Radon is an odorless, colorless, tasteless gas and the leading cause of lung cancer in non-smokers.
Overall, radon poisoning is second to cigarette smoking in causing lung cancer.
You could temporarily reduce radon levels in your home by simply opening doors, windows, and vents on the lower floors of your home.
But that's kind of like throwing a glass of water on a massive fire and should not be used as a long-term mediation strategy.
There are much better ways to lower the radon levels in your home.
Test Your Home
Radon is measured in units expressed as picocuries of radon per liter of air or pCI/L.
In the U.S., it's standard practice to be certain indoor radon levels are kept at or below 0.4 pCi/L.
The U.S. Environmental Protection Agency recommends mitigation if your long-term test returns results measuring 4 pCI/L or more.
Short term tests are possible, but because radon levels can fluctuate daily, long-term tests are much more reliable.
Foundation Type and Mitigation Choices
Homes with basements or slab foundations can be mitigated with suction systems.
In a passive suction system, you insert pipes into the rock and soil below the home from the floor slab or outside the house.

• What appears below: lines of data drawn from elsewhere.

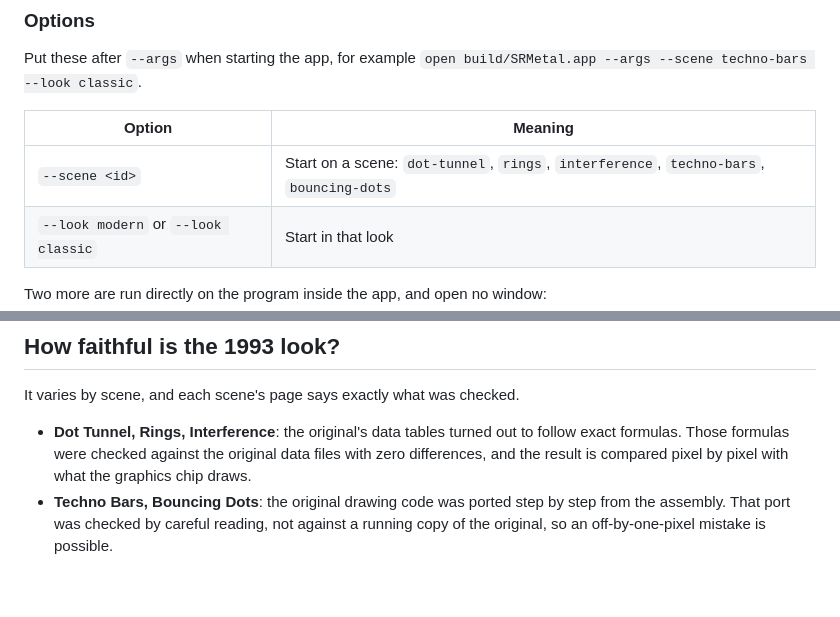
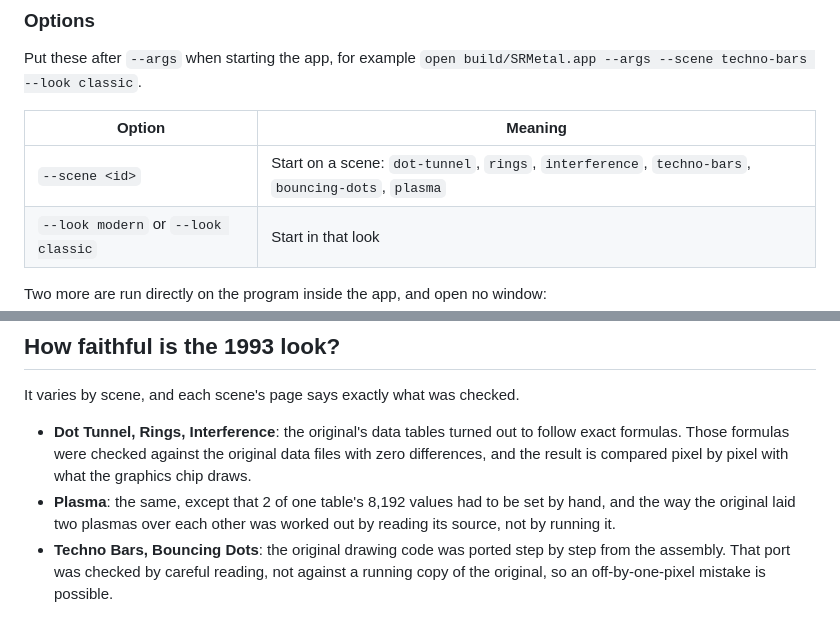
Before and after one commit to dk-notice/second-reality-scenes-metal, a Markdown page: README.md, 2 parts joined by grey strips. GitHub-like rendering; blank space fills up the shorter version.

```diff
--- a/README.md
+++ b/README.md
@@ -71,7 +74,7 @@ Put these after `--args` when starting the app, for example
 
 | Option | Meaning |
 |---|---|
-| `--scene <id>` | Start on a scene: `dot-tunnel`, `rings`, `interference`, `techno-bars`, `bouncing-dots` |
+| `--scene <id>` | Start on a scene: `dot-tunnel`, `rings`, `interference`, `techno-bars`, `bouncing-dots`, `plasma` |
 | `--look modern` or `--look classic` | Start in that look |
 
 Two more are run directly on the program inside the app, and open no window:
@@ -103,6 +106,8 @@ It varies by scene, and each scene's page says exactly what was checked.
 - **Dot Tunnel, Rings, Interference**: the original's data tables turned out to follow exact formulas. Those
   formulas were checked against the original data files with zero differences, and the result is compared
   pixel by pixel with what the graphics chip draws.
+- **Plasma**: the same, except that 2 of one table's 8,192 values had to be set by hand, and the way the
+  original laid two plasmas over each other was worked out by reading its source, not by running it.
 - **Techno Bars, Bouncing Dots**: the original drawing code was ported step by step from the assembly.
   That port was checked by careful reading, not against a running copy of the original, so an
   off-by-one-pixel mistake is possible.
```
Also changed, not shown: other parts of README.md (+5 -2 lines), docs/how-it-works.md (+7 -5 lines), docs/scenes/plasma.md (added, +163 -0 lines), state.md (+27 -6 lines), docs/images/plasma-classic.png (added), docs/images/plasma-modern.png (added), 4 other files.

The radon level that was found in your home will indicate how many pipes will be needed and where they should be located.

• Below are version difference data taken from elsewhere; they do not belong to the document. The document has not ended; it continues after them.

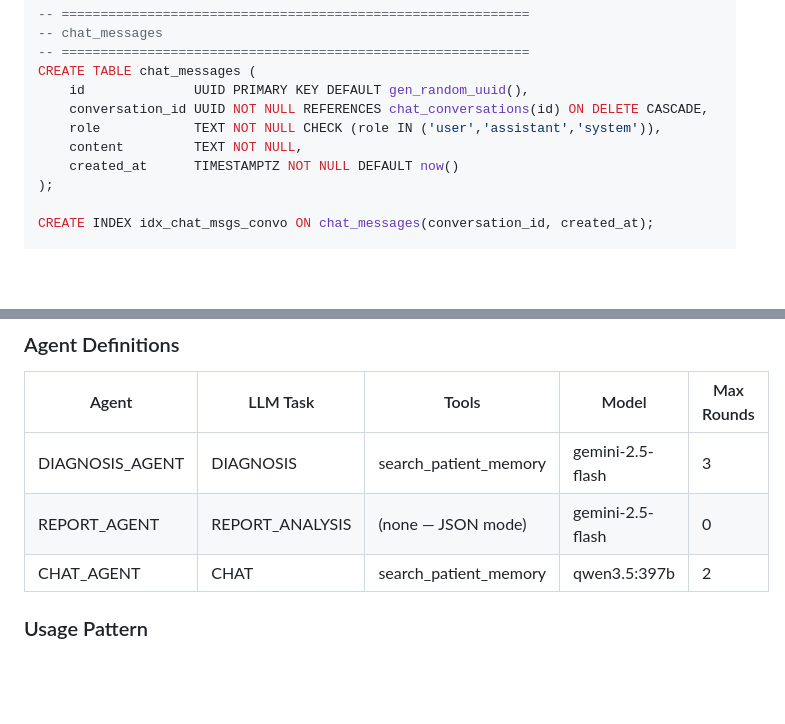
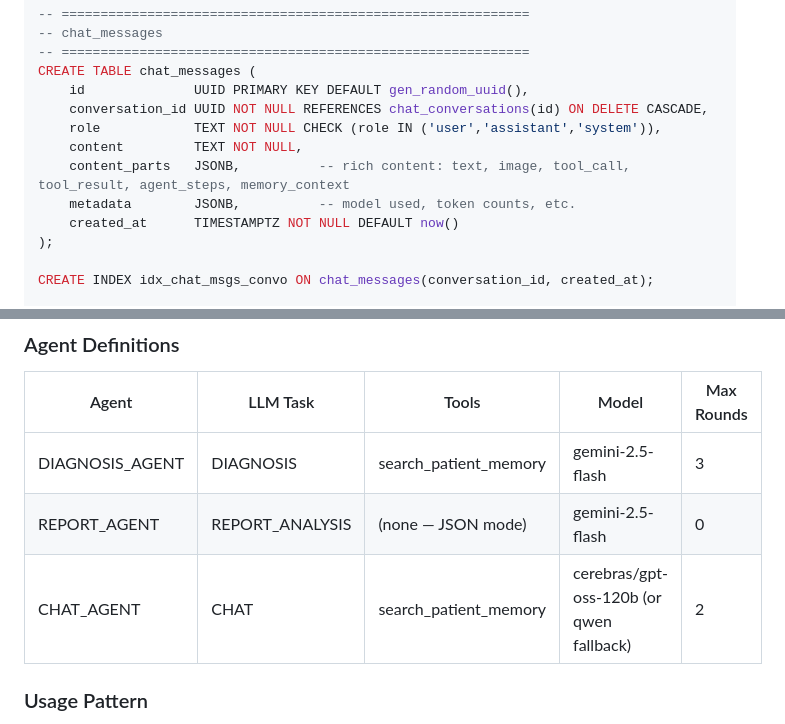
Before and after one commit to ArthurZhang2408/familyhealth-ai, a Markdown page: docs/ARCHITECTURE.md, 2 parts joined by grey strips. GitHub-like rendering; blank space fills up the shorter version.

```diff
--- a/docs/ARCHITECTURE.md
+++ b/docs/ARCHITECTURE.md
@@ -311,6 +314,8 @@ CREATE TABLE chat_messages (
     conversation_id UUID NOT NULL REFERENCES chat_conversations(id) ON DELETE CASCADE,
     role            TEXT NOT NULL CHECK (role IN ('user','assistant','system')),
     content         TEXT NOT NULL,
+    content_parts   JSONB,          -- rich content: text, image, tool_call, tool_result, agent_steps, memory_context
+    metadata        JSONB,          -- model used, token counts, etc.
     created_at      TIMESTAMPTZ NOT NULL DEFAULT now()
 );
 
@@ -827,7 +834,7 @@ Diagnosis, report analysis, and chat share a reusable agent infrastructure in `a
 |-|-|-|-|-|
 | DIAGNOSIS_AGENT | DIAGNOSIS | search_patient_memory | gemini-2.5-flash | 3 |
 | REPORT_AGENT | REPORT_ANALYSIS | (none — JSON mode) | gemini-2.5-flash | 0 |
-| CHAT_AGENT | CHAT | search_patient_memory | qwen3.5:397b | 2 |
+| CHAT_AGENT | CHAT | search_patient_memory | cerebras/gpt-oss-120b (or qwen fallback) | 2 |
 
 ### Usage Pattern
 
```
Also changed, not shown: other parts of docs/ARCHITECTURE.md (+21 -11 lines), CLAUDE.md (+29 -4 lines), docs/API_SPEC.md (+6 -4 lines).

Many times just one pipe is required to achieve a "safe" level of radon.
The pipes installed under your home are then connected to a vent fan located outside the house or in an unconditioned area like a garage or attic space.

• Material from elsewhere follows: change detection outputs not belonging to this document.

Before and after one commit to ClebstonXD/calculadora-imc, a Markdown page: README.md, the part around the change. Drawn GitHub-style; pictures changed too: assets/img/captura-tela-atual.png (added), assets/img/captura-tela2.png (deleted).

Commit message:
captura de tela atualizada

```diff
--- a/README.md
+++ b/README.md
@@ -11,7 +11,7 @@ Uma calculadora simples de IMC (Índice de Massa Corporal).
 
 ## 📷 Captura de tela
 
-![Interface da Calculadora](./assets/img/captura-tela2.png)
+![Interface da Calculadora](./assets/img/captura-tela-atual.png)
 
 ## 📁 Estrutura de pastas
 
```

The fan will draw the gas from under your home and releases it into the outdoor environment, creating a vacuum under the slab.
Homes with basements can have block wall suction systems.
These systems make use of the hollow areas in the block foundation walls, effectively depressurizing them and directing the gas to the outside of the home.
If your home has a crawlspace, it can be fitted with a high-density plastic sheet covering the ground under your home.
A pipe is installed below the plastic sheet vents to the outdoors, directing the radon out of the home.
These radon mitigation systems can be fitted with a fan to create a stronger vacuum.
Sealing shouldn't be used on its own but rather to reinforce the effectiveness of other mitigation systems by limiting radon's flow into the home.
As the foundation of your home settles, soil moves, cracks form, and new openings may occur in a previously sealed foundation.
This can allow dangerous levels of radon gas to accumulate inside your home.
Heat Recovery Ventilator
A heat recovery ventilator, sometimes called an air-to-air heat exchanger, relies on increased ventilation to reduce radon levels.
These systems are most effective when they're used in basements and require a proper balance to reduce the levels, but they can help mitigate other indoor air toxins as well.
But keep in mind that his system can often result in significant energy use for heating and cooling.
Although it poses less risk than airborne radon gas, water could be responsible for some of the radon concentration in a home.
The radon can enter the home through water from showering, drinking, or running the tap.
Underground water sources like wells and springs are much more likely than surface water sources to carry radon into the home and should be tested.
Using a granular activated carbon filter or aeration system are the recommended mitigation methods for the water supply at the point-of-entry.
Costs of Radon Mitigation
The cost of radon mitigation systems can vary.
They can run anywhere from $500 to $2,000, with some more challenging fixes priced at between $3,000 to $5,000.
The typical radon reduction that can be expected with these systems ranges from 50 to 99 percent.
Passive sub-slab systems are sometimes a less effective choice that also results in increased energy costs.
But when you considering the alternatives, which could be lung cancer, these costs pale in comparison.
Also, the peace of mind that comes with knowing that you and your loved ones are safe from radon poisoning is priceless.
The first step to getting your home tested and mitigated, if necessary, is talking to a professional mitigation company.
Radon Eliminator has an experienced team of professionally certified Radon Mitigation Specialists.
They also use state of the art radon testing and removal equipment to serve each one of their customer's unique challenges.
Radon Eliminator is rapidly becoming one of the largest and most respected Radon Mitigation Service Providers in the State of Ohio.
They would love to help you any way we can.
Click the button below to get started with Radon Eliminator and get your peace of mind.